South Asia is the second most violent place on earth after Iraq. While conflicts in Afghanistan and Pakistan have attracted global attention, parts of India, Sri Lanka and Nepal have also experienced long-running conflicts. The result is human misery, destruction of infrastructure and social cohesion, and death.
The relationships between conflict, income and poverty are much more complex than is commonly supposed. High income does not guarantee peace and stability. The relationship between conflict and per capita income is not very tight—there are many countries that are outliers. What is even more striking is that these outliers are concentrated in South Asia. Most South Asian countries (except for Bangladesh) have much higher conflict rates for their stage of development.
Photograph: Mohammad Shoab / Reuters
If it is conflict which holds back development, then policymakers should focus on controlling conflict, that is, increase military and police interventions to reduce conflict. But if it is low income and high poverty which cause conflict, then the focus should be on direct policy interventions to reduce poverty and human misery. In India, there is evidence that states that had higher incomes and fewer police had less violence than the ones that had more police and less income. There is also some evidence that horizontal inequalities (inequality between identity groups) can be a factor in causing conflict. This suggests that it is not enough just to have “development” but it must be shared fairly across groups.
Given the inverse association between conflict and per capita income, we would expect that conflict rates should be much higher in lagging regions within countries—that is, regions that have lower per capita income compared with national average. Indeed, this is exactly what we find.
In India, Bangladesh, Nepal, Pakistan and Sri Lanka, conflict is concentrated in the lagging regions. Conflict rates are higher in the lagging regions of Pakistan (Baluchistan, Federally Administered Tribal Areas and North-West Frontier Province), India (Maoist insurgency in Bihar, Chhattisgarh, Jharkhand and Orissa), Sri Lanka (north) and Nepal. Lagging regions have experienced more than three times the number of terrorist incidents per capita, compared with leading regions, and almost twice as many deaths per head of population in such incidents.
Conflicts can be triggered by low economic growth which leads to a lower economic opportunity cost of rebellion against the state in poor areas. Low economic growth in certain areas can be the result of unequal distribution in gains from development or political marginalization. A second trigger for conflicts is a natural disaster. The lagging regions of South Asia suffer from both. The consequences of conflict on development are more severe in lagging regions because they have weak institutions, poor geography and are poorly integrated with global markets. These are also the characteristics that limit economic growth in lagging regions.

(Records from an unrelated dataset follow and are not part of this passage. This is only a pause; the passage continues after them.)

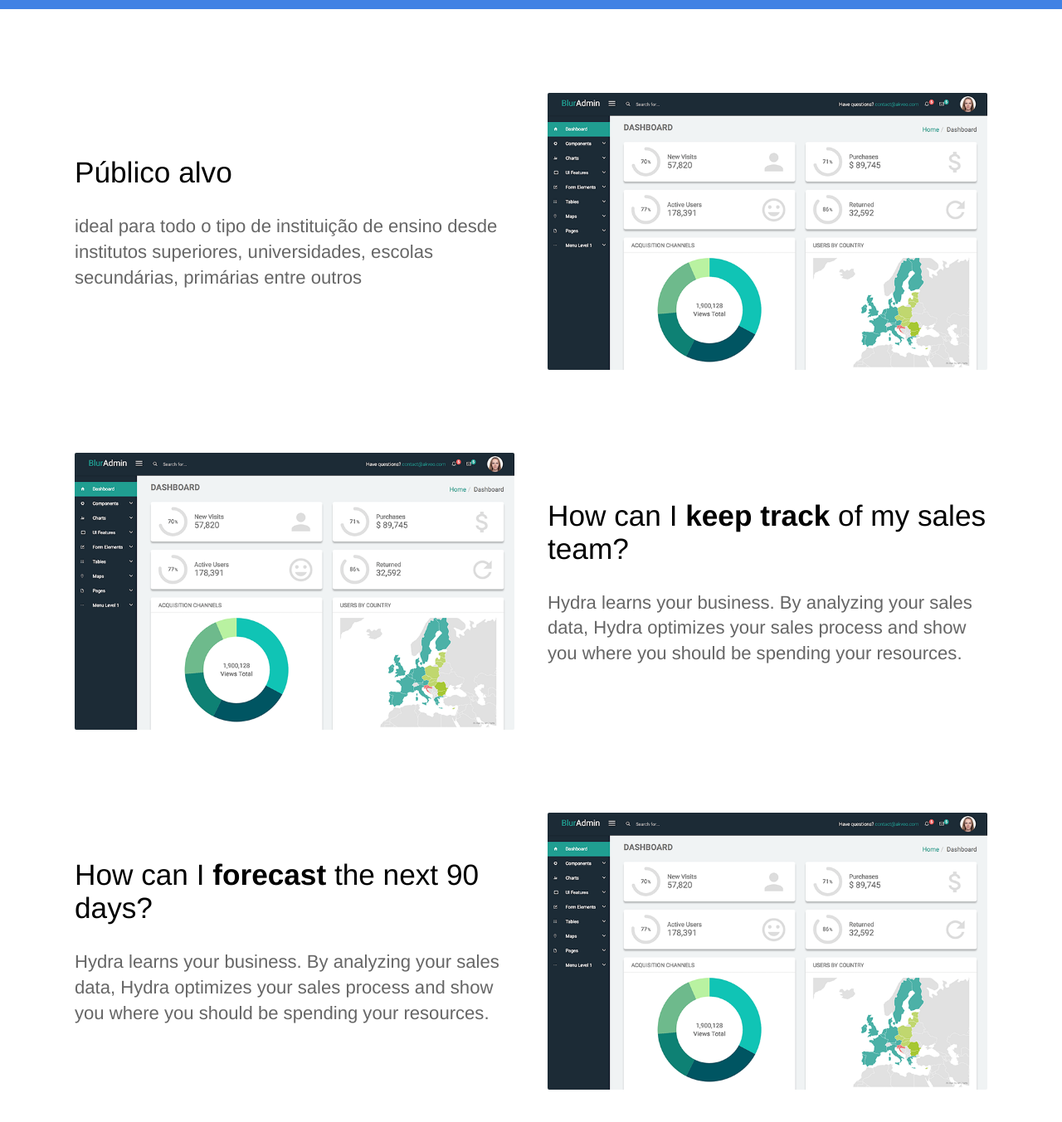
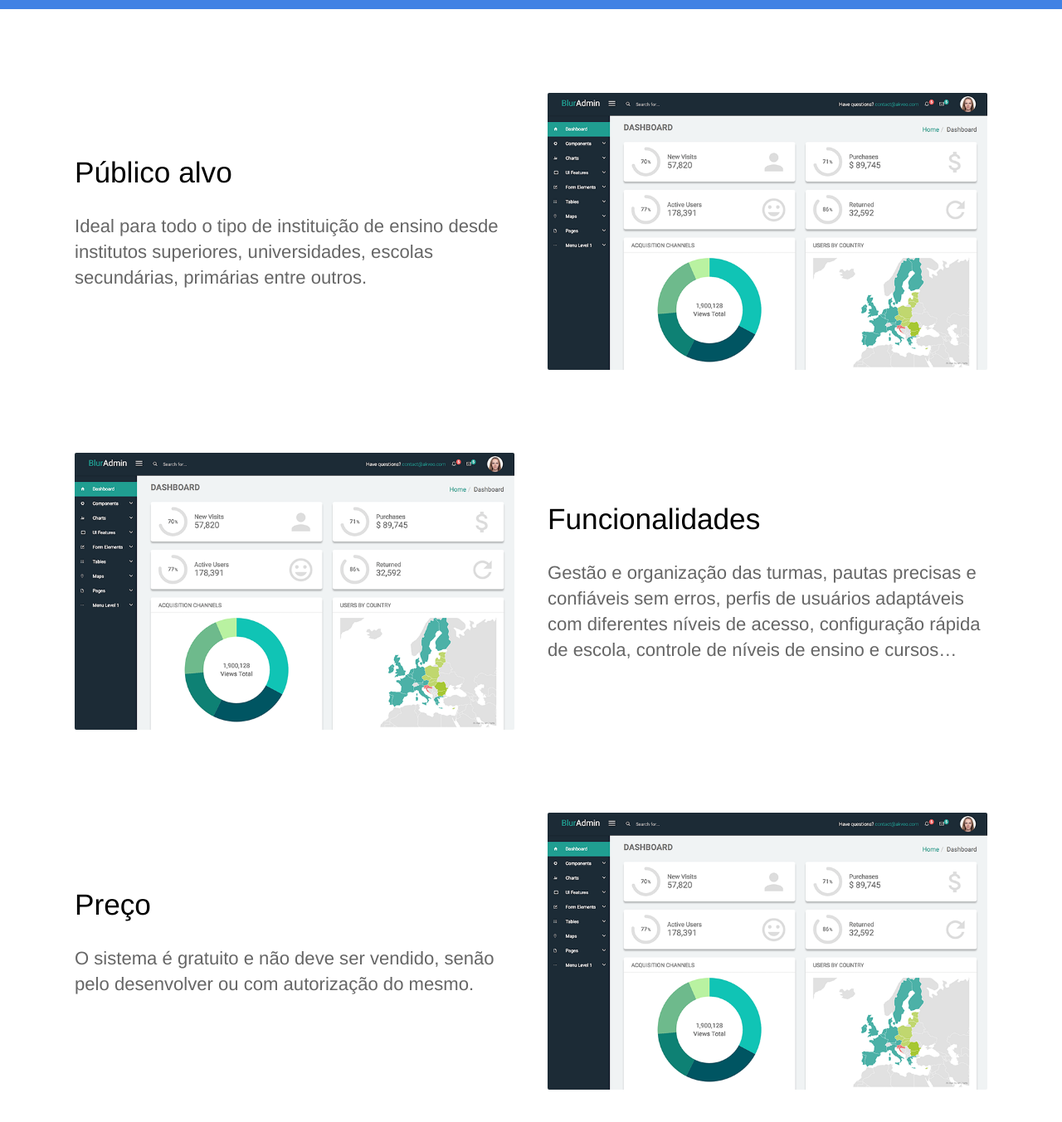
Before and after one commit to Manguena/manguena.github.io, a Jekyll site: the page built from index.html, in a window 1280 px wide and 1400 px high, scrolled down 926 px. Shown: the top 1353 px of the window at 83% size. Built offline with Jekyll 4.4.1, drawn with Linux system fonts in a browser that asks for light colours.

Commit message:
Update index.html
update the institutions, and price text

```diff
--- a/index.html
+++ b/index.html
@@ -18,7 +18,7 @@ description: Sistema de Gestão Acedémica
 		<div class="container flex">
 			<div class="text editable">
 				<h2>Público alvo</h2>
-				<p>ideal para todo o tipo de instituição de ensino desde institutos superiores, universidades, escolas secundárias, primárias entre outros</p>
+				<p>Ideal para todo o tipo de instituição de ensino desde institutos superiores, universidades, escolas secundárias, primárias entre outros.</p>
 			</div>
 			<div class="image">
 				<img src="{{ site.baseurl }}/images/dashboard.png" alt="Screenshot" class="screenshot editable" />
@@ -29,8 +29,8 @@ description: Sistema de Gestão Acedémica
 	<section>
 		<div class="container flex">
 			<div class="text editable">
-				<h2>How can I <strong>keep track</strong> of my sales team?</h2>
-				<p>Hydra learns your business. By analyzing your sales data, Hydra optimizes your sales process and show you where you should be spending your resources.</p>
+				<h2>Funcionalidades</h2>
+				<p>Gestão e organização das turmas, pautas precisas e confiáveis sem erros, perfis de usuários adaptáveis com diferentes níveis de acesso, configuração rápida de escola, controle de níveis de ensino e cursos…</p>
 			</div>
 			<div class="image">
 				<img src="{{ site.baseurl }}/images/dashboard.png" alt="Screenshot" class="screenshot editable" />
@@ -41,8 +41,8 @@ description: Sistema de Gestão Acedémica
 	<section>
 		<div class="container flex">
 			<div class="text editable">
-				<h2>How can I <strong>forecast</strong> the next 90 days?</h2>
-				<p>Hydra learns your business. By analyzing your sales data, Hydra optimizes your sales process and show you where you should be spending your resources.</p>
+				<h2>Preço</h2>
+				<p> O sistema é gratuito e não deve ser vendido, senão pelo desenvolver ou com autorização do mesmo.</p>
 			</div>
 			<div class="image">
 				<img src="{{ site.baseurl }}/images/dashboard.png" alt="Screenshot" class="screenshot editable" />
```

Leading regions also suffer from conflict and poverty in South Asia, but they have managed them better because of rapid economic growth, job creation and better safety net programmes.
Reducing conflict is a prerequisite for political stability which, in turn, is the prerequisite for implementing pro-growth policies.

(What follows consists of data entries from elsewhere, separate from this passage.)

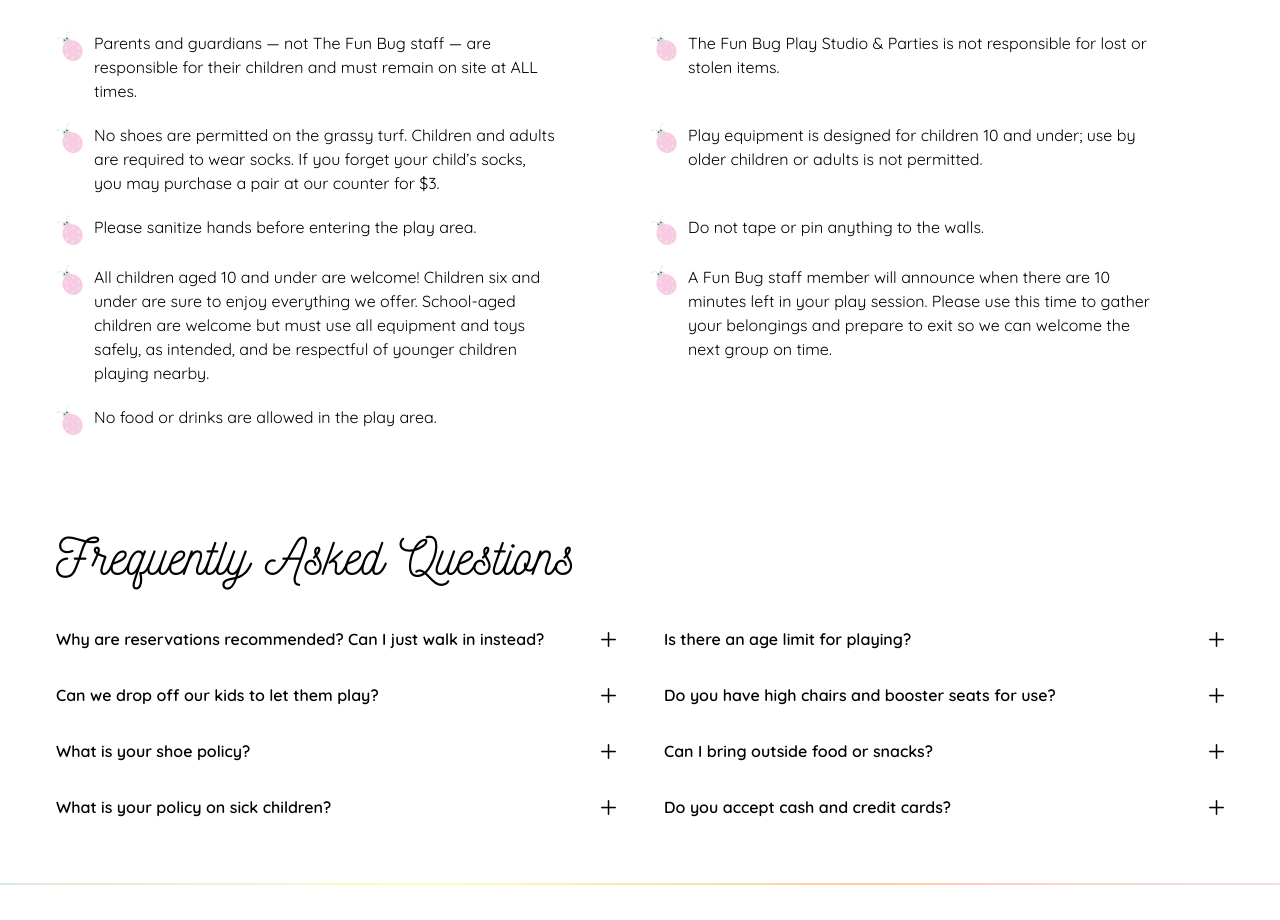
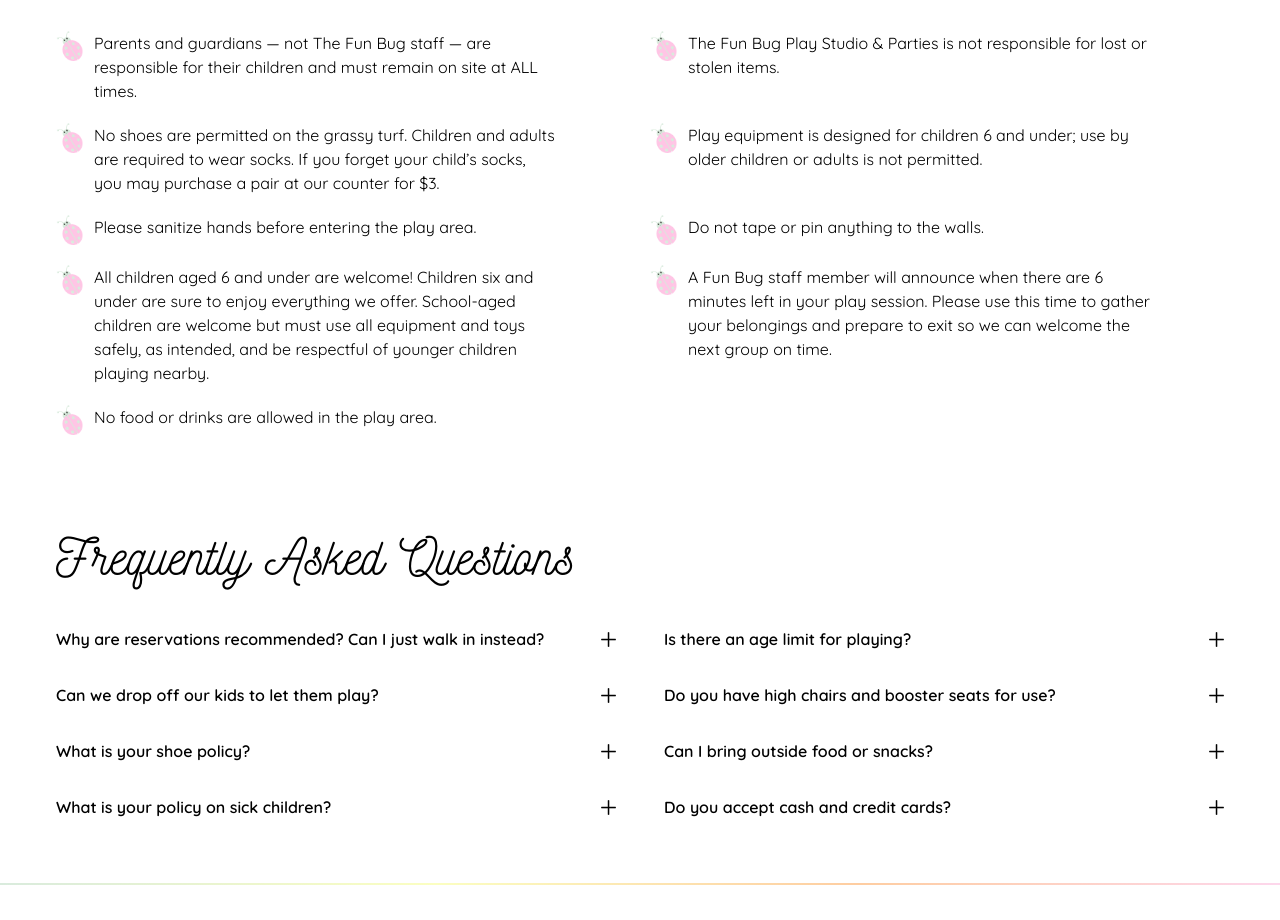
Before and after one commit to the-fun-bug/the-fun-bug, a Next.js app: page /about in a window 1280 px wide. Shown: the part 1960-2880 px from the top of the page. Built offline with nearby package versions, Linux system fonts and the light colour scheme.

Commit message:
update policy

```diff
--- a/src/components/about/FrequentlyAskedQuestions.tsx
+++ b/src/components/about/FrequentlyAskedQuestions.tsx
@@ -17,7 +17,7 @@
     {
       question: 'Is there an age limit for playing?',
       answer:
-        'Our play studio is open to all children ages 10 and under. We just ask that older children are mindful of younger ones and avoid rough play.',
+        'Our play studio is open to all children ages 6 and under. We just ask that older children are mindful of younger ones and avoid rough play.',
     },
     {
       question: 'Can we drop off our kids to let them play?',
--- a/src/components/about/RulesOfPlay.tsx
+++ b/src/components/about/RulesOfPlay.tsx
@@ -7,11 +7,11 @@
     'Parents and guardians — not The Fun Bug staff — are responsible for their children and must remain on site at ALL times.',
     'The Fun Bug Play Studio & Parties is not responsible for lost or stolen items.',
     'No shoes are permitted on the grassy turf. Children and adults are required to wear socks. If you forget your child’s socks, you may purchase a pair at our counter for $3.',
-    'Play equipment is designed for children 10 and under; use by older children or adults is not permitted.',
+    'Play equipment is designed for children 6 and under; use by older children or adults is not permitted.',
     'Please sanitize hands before entering the play area.',
     'Do not tape or pin anything to the walls.',
-    'All children aged 10 and under are welcome! Children six and under are sure to enjoy everything we offer. School-aged children are welcome but must use all equipment and toys safely, as intended, and be respectful of younger children playing nearby.',
-    'A Fun Bug staff member will announce when there are 10 minutes left in your play session. Please use this time to gather your belongings and prepare to exit so we can welcome the next group on time.',
+    'All children aged 6 and under are welcome! Children six and under are sure to enjoy everything we offer. School-aged children are welcome but must use all equipment and toys safely, as intended, and be respectful of younger children playing nearby.',
+    'A Fun Bug staff member will announce when there are 6 minutes left in your play session. Please use this time to gather your belongings and prepare to exit so we can welcome the next group on time.',
     'No food or drinks are allowed in the play area.',
   ];
 
--- a/src/components/pricing/Admissions.tsx
+++ b/src/components/pricing/Admissions.tsx
@@ -31,7 +31,7 @@
                 </p>
               </div>
               <div className="flex justify-between items-center mx-auto lg:mx-0 gap-[2.5rem]">
-                <p className="text-[1rem] lg:text-[1.5rem]">Ages 3-10</p>
+                <p className="text-[1rem] lg:text-[1.5rem]">Ages 3-6</p>
                 <p className="text-[1rem] lg:text-[1.5rem]">
                   ${admissionsPricing.older}/child
                 </p>
```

The most common approach to deal with insurgencies, terrorism or internal violence is to use the police to establish law and order in the affected areas. In cases where police force is insufficient, the armed forces are called in to deal with the insurgency. In most cases, this has not been a successful strategy. Even when these are successful in defeating the insurgents, as in Sri Lanka, the human cost associated with military operations is very high.
A different approach to dealing with insurgencies is to conduct negotiations and sign peace agreements with the insurgents. This approach has been tried in some areas of South Asia. For instance, the Indian government has signed peace deals with several separatist groups in the north-eastern states, granting them a higher degree of local autonomy in some cases.

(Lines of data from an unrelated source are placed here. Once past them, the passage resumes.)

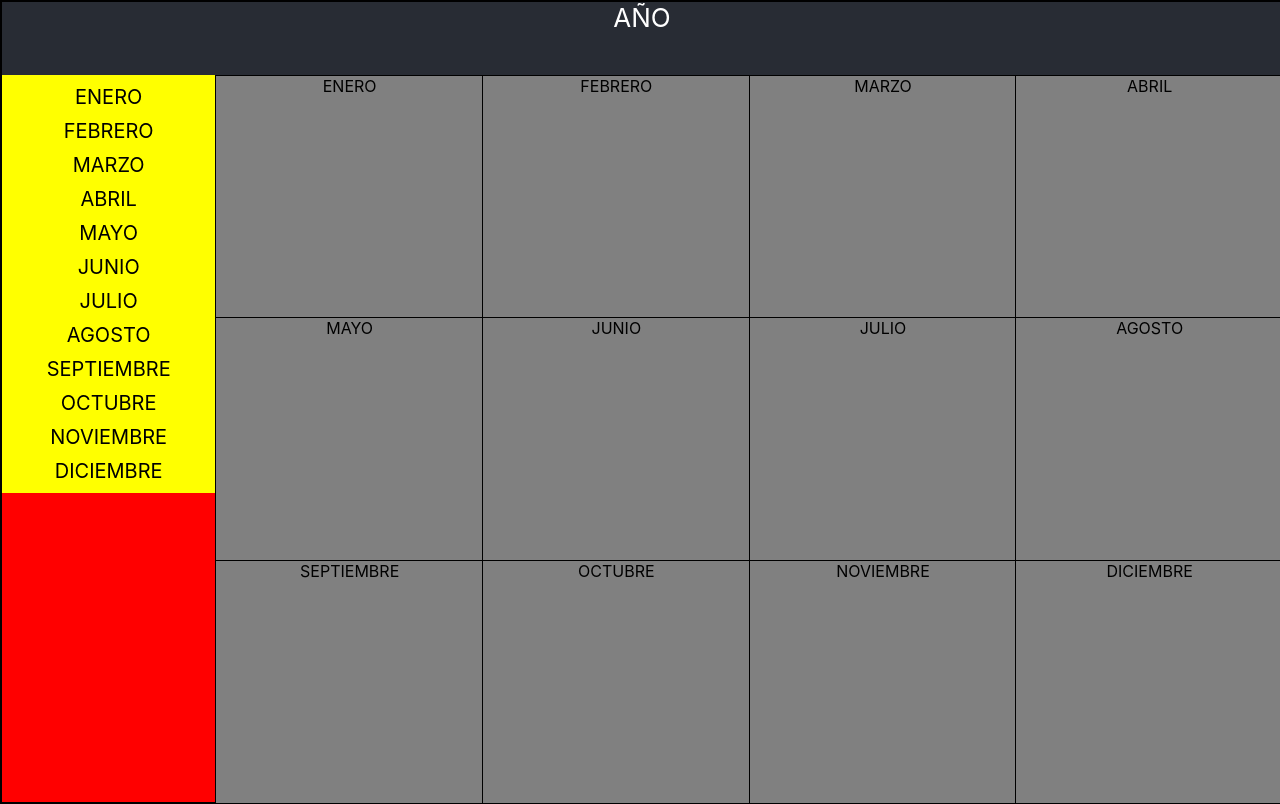
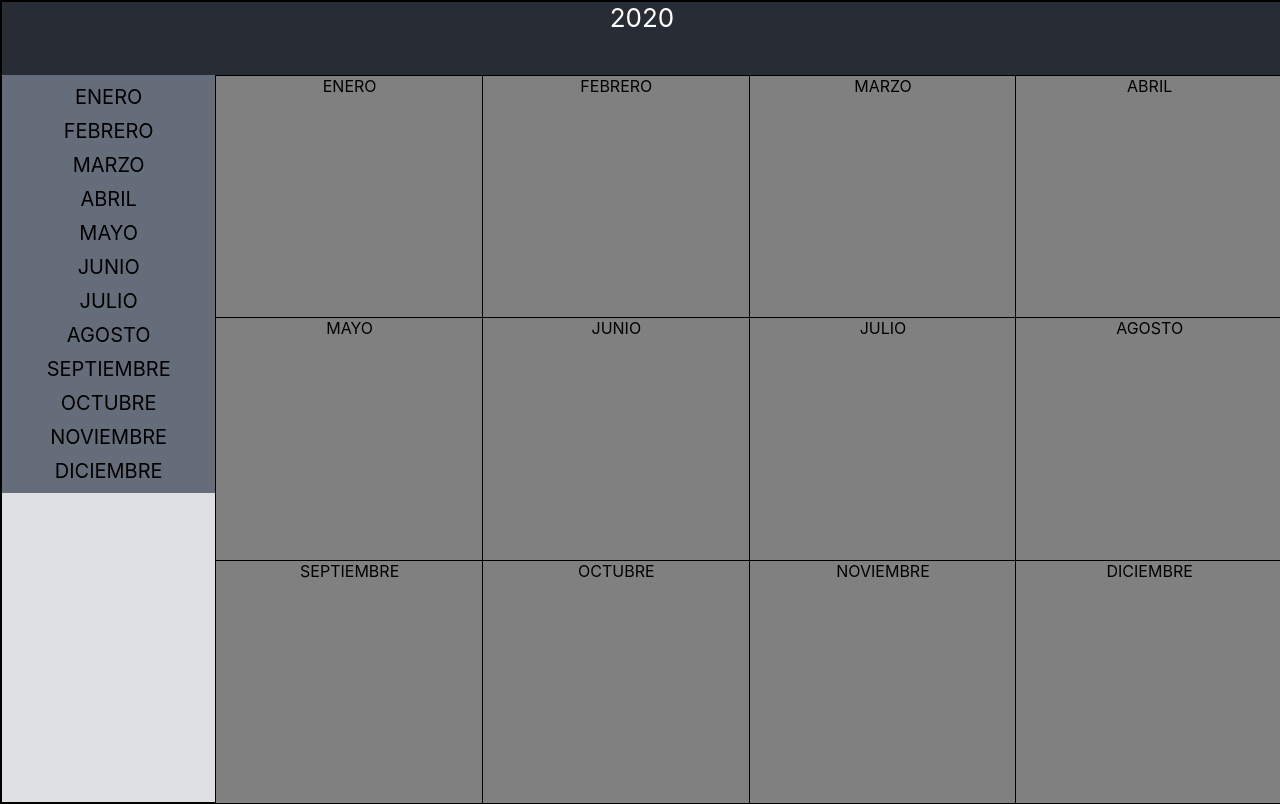
Before and after one commit to sebamosquera/calendario-react, a React (Create React App) app: page / in a window 1280 px wide. Built offline with nearby package versions, Linux system fonts and the light colour scheme.

Commit message:
Context created, functionality added to nav bar

```diff
--- a/src/App.js
+++ b/src/App.js
@@ -1,13 +1,18 @@
+import React from 'react';
 import Main from './Main/Main';
 import Nav from './Nav/Nav';
 import './App.css';
+import { DataProvider } from './Context/DataContext';
 
 function App() {
+
   return (
     <div className="container">
-      <Nav />
-      <header className="header">AÑO</header>
-      <Main />
+      <DataProvider>
+        <Nav/>
+        <header className="header">2020</header>
+        <Main/>
+      </DataProvider>
     </div>
   );
 }
--- /dev/null
+++ b/src/Context/DataContext.js
@@ -0,0 +1,27 @@
+import React, { useState, createContext } from 'react';
+
+const DataContext = createContext({});
+
+const DataProvider = ({children}) => {
+
+  const meses = ['ENERO', 'FEBRERO', 'MARZO',
+   'ABRIL', 'MAYO', 'JUNIO', 'JULIO', 'AGOSTO',
+   'SEPTIEMBRE', 'OCTUBRE', 'NOVIEMBRE', 'DICIEMBRE'];
+
+  const [ displayMonth, setDisplayMonths ] = useState([...meses])
+
+  return (
+    <DataContext.Provider value={{
+      meses,
+      displayMonth,
+      setDisplayMonths
+    }}>
+      {children}
+    </DataContext.Provider>
+  );
+};
+
+export {
+  DataContext,
+  DataProvider
+}
--- a/src/Main/Main.js
+++ b/src/Main/Main.js
@@ -1,17 +1,16 @@
-import React from 'react';
+import React, { useContext } from 'react';
 import './main.css';
+import { DataContext } from '../Context/DataContext';
 
 const Main = () => {
 
-  const meses = ['ENERO', 'FEBRERO', 'MARZO',
-   'ABRIL', 'MAYO', 'JUNIO', 'JULIO', 'AGOSTO',
-   'SEPTIEMBRE', 'OCTUBRE', 'NOVIEMBRE', 'DICIEMBRE'];
+  const { displayMonth } = useContext(DataContext)
 
-   const listMeses = meses.map((mes, index) =>
+  const listMeses = displayMonth.map((mes, index) =>
     <div key={index}>{mes}</div>
    );
 
-   listMeses.map(div => console.log(div.props.children));
+//  listMeses.map(div => console.log(div.props.children));
 
   return (
     <main  className="main">
--- a/src/Main/main.css
+++ b/src/Main/main.css
@@ -4,7 +4,7 @@
                        'may jun jul ago'
                        'sep oct nov dic' */
   grid-template-columns: repeat(4, 1fr);
-  grid-auto-rows: repeat(3, 1fr);
+  grid-template-rows: repeat(3, 1fr);
 }
 
 div {
--- a/src/Nav/Nav.js
+++ b/src/Nav/Nav.js
@@ -1,14 +1,17 @@
-import React from 'react';
+import React, { useContext } from 'react';
 import './nav.css';
+import { DataContext } from '../Context/DataContext';
 
 const Nav = () => {
 
-  const meses = ['ENERO', 'FEBRERO', 'MARZO',
-   'ABRIL', 'MAYO', 'JUNIO', 'JULIO', 'AGOSTO',
-   'SEPTIEMBRE', 'OCTUBRE', 'NOVIEMBRE', 'DICIEMBRE'];
+  const { meses, setDisplayMonths } = useContext(DataContext);
 
   const listMeses = meses.map((mes, index) =>
-    <li key={index}>{mes}</li>
+  <li
+    onClick={() => {
+      setDisplayMonths([mes]);
+    }}
+    key={index} >{mes}</li>
   );
 
   return (
--- a/src/Nav/nav.css
+++ b/src/Nav/nav.css
@@ -1,5 +1,5 @@
 .nav {
-  background: red;
+  background: #dee0e3;
 }
 
 ul {
@@ -8,7 +8,7 @@ ul {
   padding: 0;
   padding-top: 10px;
   margin: 0;
-  background: yellow;
+  background: #666d7a;
 }
 
 li {
```
Also changed, not shown: 1 other file (tests, documents, lock files or other folders). Lines whose indentation alone changed are shown as unchanged.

At the same time as the security-based solution, there are economic solutions. These involve the government expanding welfare programmes to reduce poverty in the conflict-affected areas as a means to undercutting the support for the insurgency. This has been tried in some conflicts in South Asia, but it has failed because of poor choices of economic policies and poor implementation in conflict regions.
Policy choices and their implementation are critical in preventing an escalation of conflict and in post-conflict reconstruction. Economic policies should be geared not just to maximize growth, but also to address the distributional or political factors that led to the conflict.
Cross-border cooperation between countries should be an integral part of any strategy to reduce conflict. Many of the internal conflicts in South Asia have cross-border dimensions. Going forward, regional cooperation initiatives, which have so far been underused, are likely to be important in countering terrorism. South Asian governments have taken a variety of approaches to fight terrorism. The challenge is to balance these different approaches towards countering conflict, as well as the optimal economic policies to be adopted in post-conflict environments.
Edited excerpts. Printed with permission from VoxEU.org. Ejaz Ghani is economic adviser at the World Bank and Lakshmi Iyer is an assistant professor at Harvard Business School. The views expressed here are personal and not those of the World Bank. Comment at firstname.lastname@example.org